- _Directions for this task_:
Every line of the following records that includes "main" should be copied.

- _Data records_:

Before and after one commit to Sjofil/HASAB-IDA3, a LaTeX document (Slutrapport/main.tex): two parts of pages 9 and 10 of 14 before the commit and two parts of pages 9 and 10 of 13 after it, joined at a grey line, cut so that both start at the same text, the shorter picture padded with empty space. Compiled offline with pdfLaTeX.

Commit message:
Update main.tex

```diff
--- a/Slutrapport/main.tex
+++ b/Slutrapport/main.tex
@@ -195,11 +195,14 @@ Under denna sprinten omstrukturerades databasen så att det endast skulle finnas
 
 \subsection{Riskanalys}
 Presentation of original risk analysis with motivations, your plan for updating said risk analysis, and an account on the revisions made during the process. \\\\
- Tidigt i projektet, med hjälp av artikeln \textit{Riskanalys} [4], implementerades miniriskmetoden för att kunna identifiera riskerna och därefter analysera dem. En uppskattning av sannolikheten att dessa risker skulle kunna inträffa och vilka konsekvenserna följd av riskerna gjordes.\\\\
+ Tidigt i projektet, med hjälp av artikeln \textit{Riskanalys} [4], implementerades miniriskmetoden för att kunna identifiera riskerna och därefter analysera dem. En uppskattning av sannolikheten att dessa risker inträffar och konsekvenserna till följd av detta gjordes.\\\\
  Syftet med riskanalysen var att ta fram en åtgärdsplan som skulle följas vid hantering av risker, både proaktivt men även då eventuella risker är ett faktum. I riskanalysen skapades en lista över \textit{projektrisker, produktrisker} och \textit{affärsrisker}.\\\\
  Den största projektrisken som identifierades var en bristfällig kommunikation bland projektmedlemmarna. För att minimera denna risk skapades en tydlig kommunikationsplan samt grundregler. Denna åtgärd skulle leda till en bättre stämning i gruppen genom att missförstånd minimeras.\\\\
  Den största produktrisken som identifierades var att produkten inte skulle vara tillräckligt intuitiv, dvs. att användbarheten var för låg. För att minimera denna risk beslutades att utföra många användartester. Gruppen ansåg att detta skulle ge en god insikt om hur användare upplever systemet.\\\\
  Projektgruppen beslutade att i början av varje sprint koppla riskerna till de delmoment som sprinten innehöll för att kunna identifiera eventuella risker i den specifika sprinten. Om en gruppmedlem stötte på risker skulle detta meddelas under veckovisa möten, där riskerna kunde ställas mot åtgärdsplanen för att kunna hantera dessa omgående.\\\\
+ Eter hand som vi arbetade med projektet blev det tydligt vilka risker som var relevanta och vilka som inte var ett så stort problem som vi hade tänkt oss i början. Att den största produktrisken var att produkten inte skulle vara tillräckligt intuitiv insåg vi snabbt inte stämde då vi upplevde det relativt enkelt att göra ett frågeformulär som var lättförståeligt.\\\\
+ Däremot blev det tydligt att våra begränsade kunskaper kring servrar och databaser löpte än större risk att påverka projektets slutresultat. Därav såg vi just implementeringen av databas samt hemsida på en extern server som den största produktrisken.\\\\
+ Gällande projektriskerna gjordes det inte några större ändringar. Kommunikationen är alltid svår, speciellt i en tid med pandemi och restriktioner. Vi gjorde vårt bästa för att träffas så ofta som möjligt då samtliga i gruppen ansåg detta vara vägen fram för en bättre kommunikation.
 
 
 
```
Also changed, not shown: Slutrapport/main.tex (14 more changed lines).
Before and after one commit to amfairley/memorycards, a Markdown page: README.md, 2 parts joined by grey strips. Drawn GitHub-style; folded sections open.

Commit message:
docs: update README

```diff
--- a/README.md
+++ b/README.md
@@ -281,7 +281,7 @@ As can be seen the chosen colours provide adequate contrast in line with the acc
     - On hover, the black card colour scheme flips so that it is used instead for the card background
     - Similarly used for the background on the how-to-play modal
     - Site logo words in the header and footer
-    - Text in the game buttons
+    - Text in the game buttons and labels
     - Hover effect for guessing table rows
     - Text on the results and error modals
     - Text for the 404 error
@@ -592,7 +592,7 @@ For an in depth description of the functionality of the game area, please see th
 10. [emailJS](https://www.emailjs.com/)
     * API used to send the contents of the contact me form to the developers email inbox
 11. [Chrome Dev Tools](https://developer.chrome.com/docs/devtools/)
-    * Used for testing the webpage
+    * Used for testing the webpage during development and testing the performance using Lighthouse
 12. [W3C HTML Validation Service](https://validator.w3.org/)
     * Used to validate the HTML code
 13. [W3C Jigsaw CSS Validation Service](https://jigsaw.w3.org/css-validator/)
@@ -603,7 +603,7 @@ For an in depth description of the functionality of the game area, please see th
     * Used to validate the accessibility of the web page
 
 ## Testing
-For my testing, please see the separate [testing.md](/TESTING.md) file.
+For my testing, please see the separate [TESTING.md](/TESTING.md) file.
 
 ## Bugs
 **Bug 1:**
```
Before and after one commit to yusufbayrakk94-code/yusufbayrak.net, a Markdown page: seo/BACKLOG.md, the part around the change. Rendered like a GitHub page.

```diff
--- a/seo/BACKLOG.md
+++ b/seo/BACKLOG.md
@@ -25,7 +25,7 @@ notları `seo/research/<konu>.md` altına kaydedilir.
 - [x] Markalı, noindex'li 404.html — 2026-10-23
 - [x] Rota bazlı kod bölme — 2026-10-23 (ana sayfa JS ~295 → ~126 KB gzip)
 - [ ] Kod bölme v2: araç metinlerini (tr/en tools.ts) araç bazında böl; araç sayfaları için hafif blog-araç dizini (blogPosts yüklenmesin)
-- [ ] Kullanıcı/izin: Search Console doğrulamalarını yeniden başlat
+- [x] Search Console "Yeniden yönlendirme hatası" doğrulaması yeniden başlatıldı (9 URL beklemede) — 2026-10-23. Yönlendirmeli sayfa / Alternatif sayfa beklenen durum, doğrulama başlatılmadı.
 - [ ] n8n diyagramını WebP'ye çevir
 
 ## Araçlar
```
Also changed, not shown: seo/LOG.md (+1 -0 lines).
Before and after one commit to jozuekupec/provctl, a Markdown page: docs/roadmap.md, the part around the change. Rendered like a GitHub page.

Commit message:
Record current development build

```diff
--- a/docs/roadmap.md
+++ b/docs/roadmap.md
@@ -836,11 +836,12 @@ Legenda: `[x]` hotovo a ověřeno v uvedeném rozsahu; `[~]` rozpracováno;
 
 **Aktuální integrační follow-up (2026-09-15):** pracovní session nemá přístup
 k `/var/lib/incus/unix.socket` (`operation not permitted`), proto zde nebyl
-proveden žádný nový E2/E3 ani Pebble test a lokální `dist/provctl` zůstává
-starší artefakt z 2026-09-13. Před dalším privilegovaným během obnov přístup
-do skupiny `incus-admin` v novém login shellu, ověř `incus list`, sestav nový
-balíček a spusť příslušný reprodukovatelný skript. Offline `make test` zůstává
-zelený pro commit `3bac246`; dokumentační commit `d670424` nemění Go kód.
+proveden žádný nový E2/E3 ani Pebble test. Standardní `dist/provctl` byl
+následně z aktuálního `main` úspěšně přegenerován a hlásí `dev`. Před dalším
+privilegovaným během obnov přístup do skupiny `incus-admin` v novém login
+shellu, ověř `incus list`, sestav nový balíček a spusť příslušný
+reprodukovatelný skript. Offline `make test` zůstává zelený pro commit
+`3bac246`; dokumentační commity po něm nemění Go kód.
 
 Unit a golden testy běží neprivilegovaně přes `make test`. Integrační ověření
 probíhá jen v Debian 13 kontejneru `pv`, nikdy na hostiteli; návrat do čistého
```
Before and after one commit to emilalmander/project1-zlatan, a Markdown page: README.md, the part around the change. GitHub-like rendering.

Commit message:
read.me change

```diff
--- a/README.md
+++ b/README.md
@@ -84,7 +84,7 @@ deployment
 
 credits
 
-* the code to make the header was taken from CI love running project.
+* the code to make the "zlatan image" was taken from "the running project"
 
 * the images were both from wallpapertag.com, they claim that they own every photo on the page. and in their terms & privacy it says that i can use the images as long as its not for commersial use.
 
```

- _Task answer_:
Before and after one commit to Sjofil/HASAB-IDA3, a LaTeX document (Slutrapport/main.tex): two parts of pages 9 and 10 of 14 before the commit and two parts of pages 9 and 10 of 13 after it, joined at a grey line, cut so that both start at the same text, the shorter picture padded with empty space. Compiled offline with pdfLaTeX.
Update main.tex
--- a/Slutrapport/main.tex
+++ b/Slutrapport/main.tex
Also changed, not shown: Slutrapport/main.tex (14 more changed lines).
+následně z aktuálního `main` úspěšně přegenerován a hlásí `dev`. Před dalším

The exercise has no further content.